Like all the rest of these tops, the seams are done with my walking foot and lightning stitch, and the hem was done with a single needle, mostly because I didn’t have a double on-hand.  I chose to do contrast cuffs on the green and persimmon versions, but this one I simply hemmed the sleeves at wrist length.

Whipstitch | raglan tee02

I made the neckline a smidge wider on this one, and I am crazy in love with it.  Those tiny polka dots!!  With the duckies!!  And it’s all so absurdly soft.  I have been throwing this on under my around-the-house sweater (you know you have one, too–suitable with jammies or in car pool, but not nice enough for an actual outing where you will see real grown-up people, and still you favorite sweater ever) and have been snug as a bug, despite the fact that it is frigid outside and we steadfastly keep our thermostat at 65 degrees.

Whipstitch | raglan tee03

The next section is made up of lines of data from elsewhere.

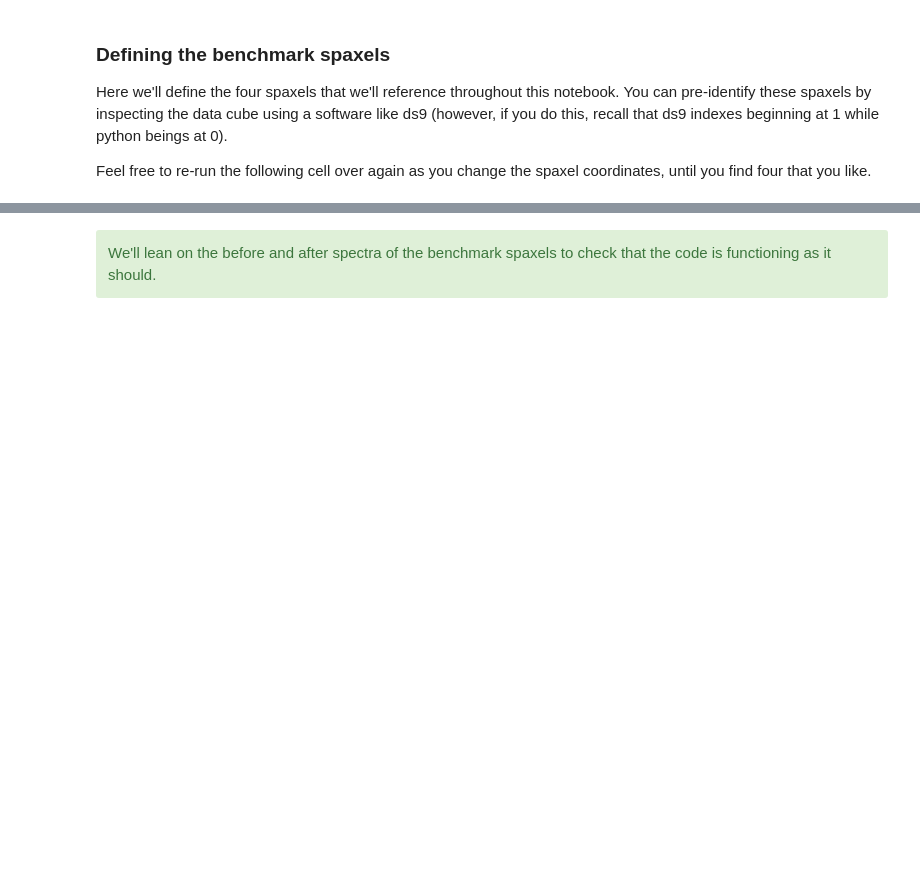
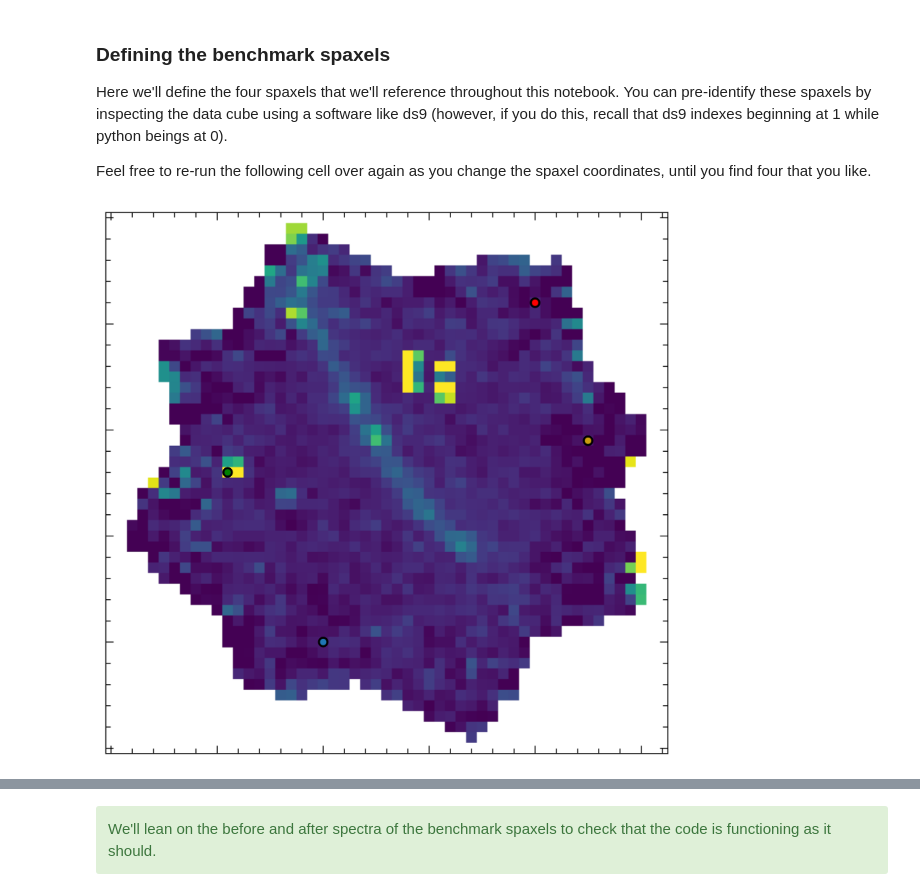
Before and after one commit to aibhleog/baryon-sweep, a Jupyter notebook: layered-sigma-clipping.PART1.ipynb, the cells around one changed output, grey strips where cells are left out. Drawn from its saved outputs; the diff is of its cells as text; code cells hidden in the pictures; blank space fills up the shorter version.

```diff
--- a/layered-sigma-clipping.PART1.ipynb
+++ b/layered-sigma-clipping.PART1.ipynb
@@ -51,35 +59,37 @@ Feel free to re-run the following cell over again as you change the spaxel coord
 # %%
 # identifying benchmark spaxels to look at throughout the sigma clipping process
 
-x,y = 10,10 # spaxel 1, make this one "normal" in the benchmark slice
-x2,y2 = 7,30 # spaxel 2
+x,y = 20,10 # spaxel 1, make this one "normal" in the benchmark slice
+x2,y2 = 11,26 # spaxel 2
 x3,y3 = 45,29 # spaxel 3
-x4,y4 = 13,40 # spaxle 4
+x4,y4 = 40,42 # spaxle 4
 
 
 # LOOKING AT THE BENCHMARK SLICE & LOCATION OF
 # BENCHMARK SPAXELS CHOSEN ABOVE
 # ---------------
 
 # defining the colormap limits here, will use throughout notebook
 clims = (-0.5,5)
 
 
 plt.figure(figsize=(8,6))
 
 plt.imshow(benchmark_slice,clim=clims,origin='lower',cmap='viridis')
 
 plt.scatter(x,y,s=40,edgecolor='k',color='C0',lw=1.5) # "normal" spaxel
 plt.scatter(x2,y2,s=40,edgecolor='k',color='g',lw=1.5) # spaxel 2
 plt.scatter(x3,y3,s=40,edgecolor='k',color='#CB9E0E',lw=1.5) # spaxel 3
 plt.scatter(x4,y4,s=40,edgecolor='k',color='r',lw=1.5) # spaxel 4
 
 plt.gca().set_yticklabels([])
 plt.gca().set_xticklabels([])
 
 plt.tight_layout()
 plt.show()
 plt.close('all')
+# %% [output]
+[figure, added]
 # %%
 # ------------------------------------------
 # LOOKING AT 1D AROUND BENCHMARK SLICE IN 1D
```
Also changed, not shown: parts of 6 cells of this notebook, 6 other files.
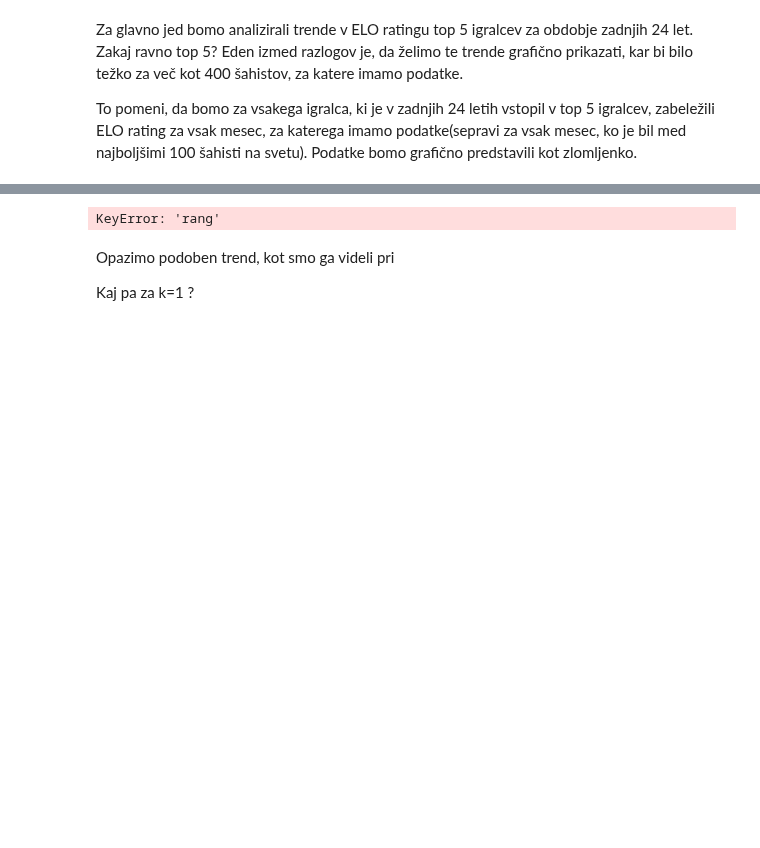
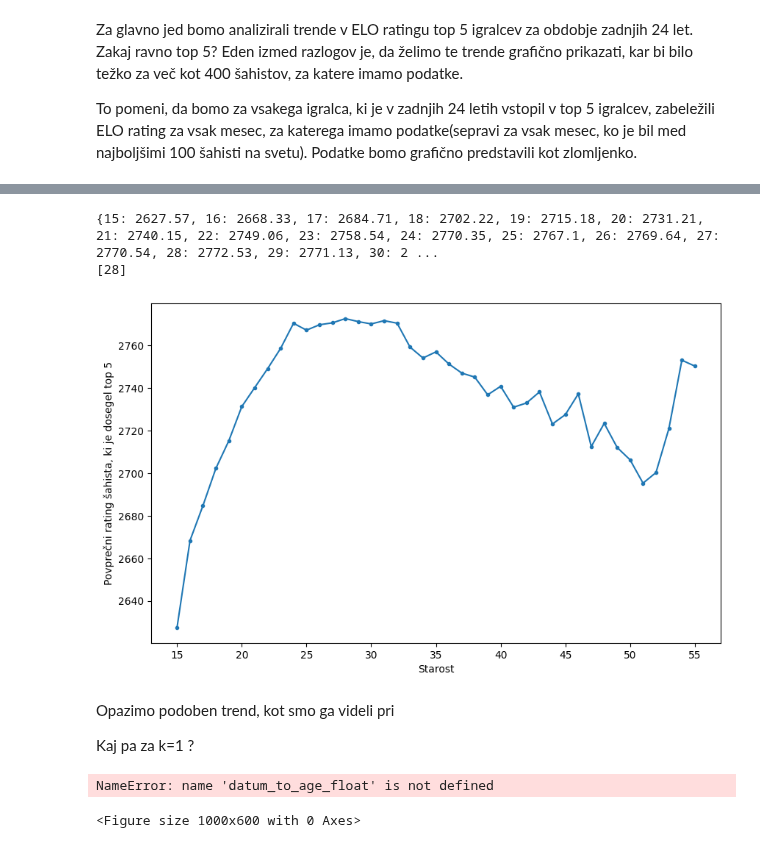
Before and after one commit to HugoTrebse/UVP-projektna-naloga, a Jupyter notebook: analiza_podatkov.ipynb, the cells around one changed output, grey strips where cells are left out. Cells and saved outputs as stored; diff of their text form; code cells hidden in the pictures; blank space fills up the shorter version.

```diff
--- a/analiza_podatkov.ipynb
+++ b/analiza_podatkov.ipynb
@@ -206,40 +229,42 @@ povprecni_elo_pri_starosti_top_5 = {i: [] for i in range(15, 56)}
 sahisti_v_top_5 = podatki_top_nekaj(100)
 counter = 0
 for sahist, leto_rojstva in sahisti_v_top_5:
-    sahistov_record = pd.read_csv(os.path.join(starsevska_pot_globoka, sahist.replace(' ', '_')), index_col = 'datum')
+    sahistov_record = pd.read_csv(os.path.join(p.pot_globoka, sahist.replace(' ', '_')), index_col = 'datum')
     for datum, vrstica in sahistov_record.iterrows():
         leto = int(datum[3::])
         if leto - leto_rojstva >= 15 and leto - leto_rojstva <= 55:
             povprecni_elo_pri_starosti_top_5[leto - leto_rojstva].append(vrstica['rating'])
 
 povprecje_2 = {i: [] for i in range(15, 56)}
 for starost in povprecni_elo_pri_starosti_top_5:
     vsota = sum(povprecni_elo_pri_starosti_top_5[starost])
     dolzina = len(povprecni_elo_pri_starosti_top_5[starost])
     povprecje_2[starost] = round(vsota / dolzina, 2)
 
 print(povprecje_2)
 
 velikostni_ekstrem = []
 najvisji = max(list(povprecje_2.values()))
 for starost, rating_pri_starosti in povprecje_2.items():
     if rating_pri_starosti == najvisji:
         velikostni_ekstrem.append(starost)
 
 print(velikostni_ekstrem)
 
 
 pandas_thing = pd.Series(povprecje_2)
 
 plot.figure(figsize=(10,6))
 
 pandas_thing.plot(kind = 'line', marker = '.')
 
 plot.xlabel('Starost')
 plot.ylabel('Povprečni rating šahista, ki je dosegel top 5')
 plot.show()
 # %% [output]
-KeyError: 'rang'
+{15: 2627.57, 16: 2668.33, 17: 2684.71, 18: 2702.22, 19: 2715.18, 20: 2731.21, 21: 2740.15, 22: 2749.06, 23: 2758.54, 24: 2770.35, 25: 2767.1, 26: 2769.64, 27: 2770.54, 28: 2772.53, 29: 2771.13, 30: 2 ...
+[28]
+[figure, added]
 # %% [markdown]
 Opazimo podoben trend, kot smo ga videli pri
 
@@ -247,7 +272,7 @@ Kaj pa za k=1 ?
 # %%
 data_top_1 = {}
 for ime, leto_rojstva in podatki_top_nekaj(1):
-    data_top_1[(ime, leto_rojstva)] = pd.read_csv(os.path.join(starsevska_pot_globoka, ime.replace(' ', '_')))
+    data_top_1[(ime, leto_rojstva)] = pd.read_csv(funkcije.ime_v_pot(ime))
 
 plot.figure(figsize=(10,6))
 
@@ -257,3 +282,6 @@ for kljucni_nabor, podatki in data_top_1.items():
 plot.title('Rating v odvisnosti od starosti za najboljše šahiste preteklih 24 let')
 plot.legend()
 plot.show()
+# %% [output]
+NameError: name 'datum_to_age_float' is not defined
+<Figure size 1000x600 with 0 Axes>
```
Also changed, not shown: parts of 10 cells of this notebook, 4 other files.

I like the longer length on all these tee shirts a lot.  Remember a few years ago, when every tee you bought hit at the high hip, and you couldn’t have tucked one in, even if you’d really, really wanted to?  Man, I am so over that.  I like my shirts to have a little more length to them, and for sure was grateful when I went out to play in the snow this week: I totally tucked in my grey tee under my around-the-house sweater under my puffy jacket before heading out into the 11-degree cold, and it kept me cozy warm the whole time.  I was out longer than the children!  Hooray for long-sleeved shirts!

I think I might sew up a few of these as gifts, too, since I can only use so many in my real life.  Or maybe I’ll make some for the kids?  Oooh, matching Mommy-and-Me tee shirts!!  Coming soon, mark my words.

To read more about sewing with knits and making your own tee shirts: check out Rae’s KNITerviews series on her blog, which has tons of really great links to follow to drown yourself in fabulous information about sewing with knit fabrics, and check out my Sewing Knits Without the Serger online class, where we make a tee shirt and four other awesome knit projects, with just your sewing machine.  You’ll be whipping up raglan tees in no time!

You Might Also Like

  • linda armenti
    January 30, 2014 at 4:09 pm

    Just signed up! can’t wait. Your shirts look amazing of course!

    • Deborah
      January 30, 2014 at 4:15 pm

      I saw–I’m so excited you’re going to join the class!! Can’t wait to see what you make. Am sure your projects will be amazing. 🙂

  • Denise
    January 30, 2014 at 9:53 pm

    Love your color and pattern combinations! So cute and fun! Love that you can make these to reflect your own personality. I recently sewed my first knit shirt so you’ve got me even more excited to do another!

    • Deborah
      February 1, 2014 at 3:13 pm

      They’re just so crazy addictive! I have at least one more ready to roll out on the cutting table, and then I’m going to have to force myself to move along to another project. But the feeling of having a drawer full that really look like me and that are soft and easy to wear is so rewarding. I can’t wait to see what you’ll make!

  • Rae
    February 24, 2014 at 11:00 am

    hee you just crack me up lady!! This is really awesome. I need to put this into a post or something soon — I’m still blogging away about knits!


    • Deborah
      February 24, 2014 at 3:39 pm

      I have spent waaaaaay too much $$ at Girl Charlee (all your fault) and now have TWO shelves dedicated to nothing but knits. I have about three maxi dresses waiting to be made, and O has close to eight boy shirts coming his way this summer. It’s Knit Fever!! 🙂

  • Tutorial: Sewing a Knit Tee-Shirt Cuff | Whipstitch
    September 1, 2014 at 10:31 pm

    […] my love affair with long-sleeved and raglan tees recently, I’ve made more than my share of cuffs from knits.  Using photos from those sewing […]

  • Donna
    September 11, 2014 at 8:43 am

    Just read your “Now I’m Crazy for Raglan Tees…..” What pattern did you use? Thanks!